Vintage Photos of Black Male Couples

By: Rick Andreoli

"Historically, the Afro American gay male and couple has largely been defined by everyone but themselves," writes historian Trent Kelly, who has assembled 146 vintage photographs of black male couples from the past 150 years. The images reveal themselves like an amazing lost treasure trove, because it's so rare to find representations of openly gay African Americans in pre-1960's art, literature, or photography. Kelly explains, "Afro American gay men are ignored into nonexistence in parts of black culture and are basically second class citizens in gay culture. The black church which has historically played a fundamental role in protesting against civil injustices toward its parishioners has been want to deny its gay members their right to live a life free and open without prejudice. Despite public projections of a 'rainbow' community living together in harmonious co-habitation, openly active and passive prejudices exist in the larger gay community against gay Afro Americans."

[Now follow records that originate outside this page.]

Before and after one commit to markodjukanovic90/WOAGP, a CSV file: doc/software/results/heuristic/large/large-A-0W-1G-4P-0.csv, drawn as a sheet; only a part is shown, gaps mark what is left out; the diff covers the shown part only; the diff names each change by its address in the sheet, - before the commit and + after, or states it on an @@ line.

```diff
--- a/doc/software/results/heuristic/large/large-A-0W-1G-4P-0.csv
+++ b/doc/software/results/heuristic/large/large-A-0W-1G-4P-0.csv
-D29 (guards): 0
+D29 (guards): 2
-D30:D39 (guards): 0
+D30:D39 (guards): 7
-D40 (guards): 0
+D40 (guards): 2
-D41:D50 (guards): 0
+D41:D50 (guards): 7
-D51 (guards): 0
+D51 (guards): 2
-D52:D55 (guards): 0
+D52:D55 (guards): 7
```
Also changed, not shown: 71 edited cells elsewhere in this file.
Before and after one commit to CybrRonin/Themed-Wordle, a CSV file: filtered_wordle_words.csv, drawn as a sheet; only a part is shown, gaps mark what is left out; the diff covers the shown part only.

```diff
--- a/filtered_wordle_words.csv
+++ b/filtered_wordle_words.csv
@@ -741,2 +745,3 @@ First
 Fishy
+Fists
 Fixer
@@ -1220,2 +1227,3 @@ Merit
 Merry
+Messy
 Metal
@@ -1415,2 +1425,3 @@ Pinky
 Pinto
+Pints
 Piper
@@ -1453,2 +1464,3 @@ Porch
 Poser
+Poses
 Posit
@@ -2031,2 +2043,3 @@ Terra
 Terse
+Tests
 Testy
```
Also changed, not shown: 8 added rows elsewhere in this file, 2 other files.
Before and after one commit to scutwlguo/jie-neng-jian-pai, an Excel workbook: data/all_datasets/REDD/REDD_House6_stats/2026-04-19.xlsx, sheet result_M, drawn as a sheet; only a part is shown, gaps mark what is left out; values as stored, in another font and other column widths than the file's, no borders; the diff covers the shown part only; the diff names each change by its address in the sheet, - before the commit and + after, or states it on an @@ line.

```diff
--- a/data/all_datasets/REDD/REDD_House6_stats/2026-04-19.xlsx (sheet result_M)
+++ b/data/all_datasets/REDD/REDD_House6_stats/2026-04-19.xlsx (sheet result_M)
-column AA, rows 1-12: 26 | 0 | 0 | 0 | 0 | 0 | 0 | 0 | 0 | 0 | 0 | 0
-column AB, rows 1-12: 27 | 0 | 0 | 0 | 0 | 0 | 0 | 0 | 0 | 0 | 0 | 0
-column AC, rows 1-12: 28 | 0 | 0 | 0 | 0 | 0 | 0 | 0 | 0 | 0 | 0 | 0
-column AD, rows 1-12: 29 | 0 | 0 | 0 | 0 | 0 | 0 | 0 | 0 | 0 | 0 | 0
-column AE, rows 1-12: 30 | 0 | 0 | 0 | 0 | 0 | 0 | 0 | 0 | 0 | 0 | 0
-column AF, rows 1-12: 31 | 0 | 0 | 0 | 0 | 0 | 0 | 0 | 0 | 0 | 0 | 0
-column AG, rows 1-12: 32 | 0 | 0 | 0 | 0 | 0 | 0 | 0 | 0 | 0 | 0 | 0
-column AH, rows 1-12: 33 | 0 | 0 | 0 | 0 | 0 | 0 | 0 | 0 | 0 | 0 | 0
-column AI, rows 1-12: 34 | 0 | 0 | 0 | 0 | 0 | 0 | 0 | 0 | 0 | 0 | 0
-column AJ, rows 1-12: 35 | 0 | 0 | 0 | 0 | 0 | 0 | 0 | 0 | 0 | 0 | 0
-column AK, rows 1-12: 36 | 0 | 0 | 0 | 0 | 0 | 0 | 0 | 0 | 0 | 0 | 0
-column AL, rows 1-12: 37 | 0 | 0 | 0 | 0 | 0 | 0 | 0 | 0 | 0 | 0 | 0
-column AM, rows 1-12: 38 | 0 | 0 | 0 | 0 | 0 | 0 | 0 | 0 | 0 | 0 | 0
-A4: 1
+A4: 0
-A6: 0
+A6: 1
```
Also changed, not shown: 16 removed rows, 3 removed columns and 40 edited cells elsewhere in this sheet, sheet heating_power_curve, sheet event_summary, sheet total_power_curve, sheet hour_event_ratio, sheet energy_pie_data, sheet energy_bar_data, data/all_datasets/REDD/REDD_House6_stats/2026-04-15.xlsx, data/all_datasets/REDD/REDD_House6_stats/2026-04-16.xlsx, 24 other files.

Kelly's collection pushes against the status quo, giving a loving, joyful face to gay black men like never before. Check out some images below, then see the full slideshow on his Flickr page.

For the above "Drag Cake Walk" photo, from Wikipedia:

The Cakewalk dance was developed from a "Prize Walk" done in the days of slavery, generally at get-togethers on plantations in the Southern United States... At the conclusion of a performance of the original form of the dance in an exhibit at the 1876 Centennial Exposition in Philadelphia, an enormous cake was awarded to the winning couple. Thereafter it was performed in minstrel shows, exclusively by men until the 1890s. The inclusion of women in the cast "made possible all sorts of improvisations in the Walk, and the original was soon changed into a grotesque dance" which became very popular across the country.

Source: Color Lines